## ASSIGNED TASK:
Please return every record exactly, with no pictures included.

*** INFORMATION GIVEN ***

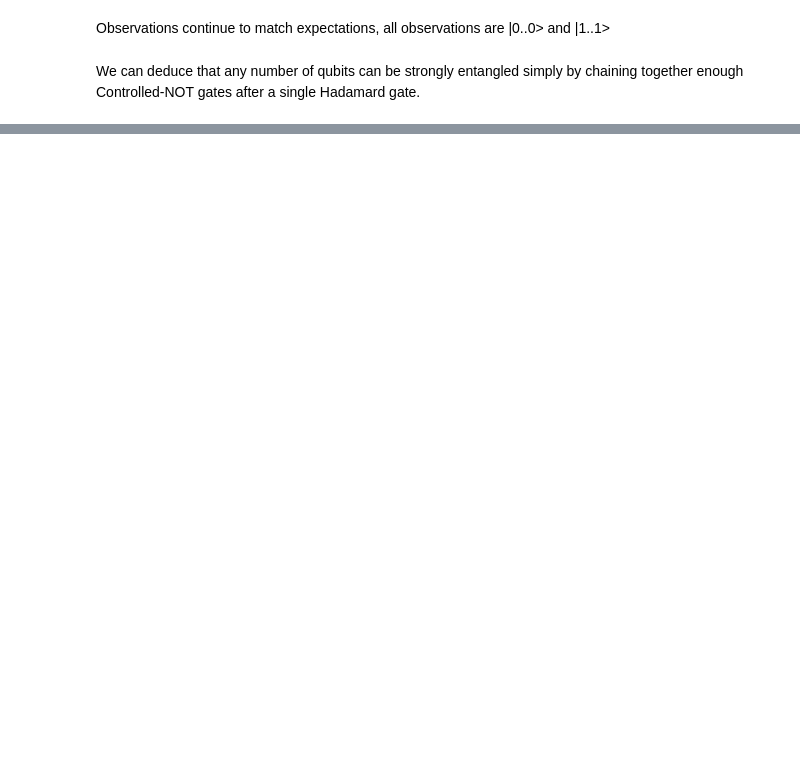
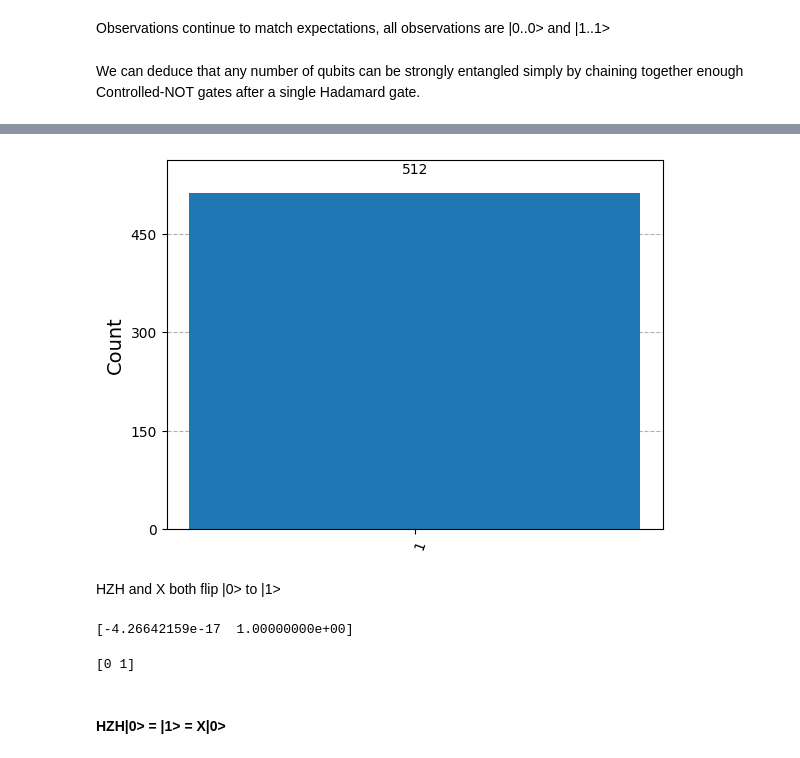
Before and after one commit to AThomsonSMC/uri-qc, a Jupyter notebook: phy572/week6-assignment.ipynb, the cells around one changed output, grey strips where cells are left out. Saved outputs shown, nothing was run; the diff lists cells and outputs as text; code cells hidden in the pictures; blank space fills up the shorter version.

```diff
--- a/phy572/week6-assignment.ipynb
+++ b/phy572/week6-assignment.ipynb
@@ -67,0 +150,7 @@ We can deduce that any number of qubits can be strongly entangled simply by chai
+# %%
+qcX_result = sampler.run([qcX], shots=512).result()
+plot_histogram(qcX_result[0].data.meas.get_counts())
+# %% [output]
+[figure, added]
+# %% [markdown]
+HZH and X both flip |0> to |1>
@@ -67,0 +167,14 @@ We can deduce that any number of qubits can be strongly entangled simply by chai
+# %%
+h0 = numpy.dot(had_gate, qubit0)
+zh0 = numpy.dot(z_gate, h0)
+hzh0 = numpy.dot(had_gate, zh0)
+print(hzh0)
+# %% [output]
+[-4.26642159e-17  1.00000000e+00]
+# %%
+x0 = numpy.dot(x_gate, qubit0)
+print(x0)
+# %% [output]
+[0 1]
+# %% [markdown]
+#### HZH|0> = |1> = X|0>
```
Also changed, not shown: parts of 19 cells of this notebook.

*** End of INFORMATION GIVEN ***

## OUTPUT:
Before and after one commit to AThomsonSMC/uri-qc, a Jupyter notebook: phy572/week6-assignment.ipynb, the cells around one changed output, grey strips where cells are left out. Saved outputs shown, nothing was run; the diff lists cells and outputs as text; code cells hidden in the pictures; blank space fills up the shorter version.

```diff
--- a/phy572/week6-assignment.ipynb
+++ b/phy572/week6-assignment.ipynb
@@ -67,0 +150,7 @@ We can deduce that any number of qubits can be strongly entangled simply by chai
+# %%
+qcX_result = sampler.run([qcX], shots=512).result()
+plot_histogram(qcX_result[0].data.meas.get_counts())
+# %% [output]
+[figure, added]
+# %% [markdown]
+HZH and X both flip |0> to |1>
@@ -67,0 +167,14 @@ We can deduce that any number of qubits can be strongly entangled simply by chai
+# %%
+h0 = numpy.dot(had_gate, qubit0)
+zh0 = numpy.dot(z_gate, h0)
+hzh0 = numpy.dot(had_gate, zh0)
+print(hzh0)
+# %% [output]
+[-4.26642159e-17  1.00000000e+00]
+# %%
+x0 = numpy.dot(x_gate, qubit0)
+print(x0)
+# %% [output]
+[0 1]
+# %% [markdown]
+#### HZH|0> = |1> = X|0>
```
Also changed, not shown: parts of 19 cells of this notebook.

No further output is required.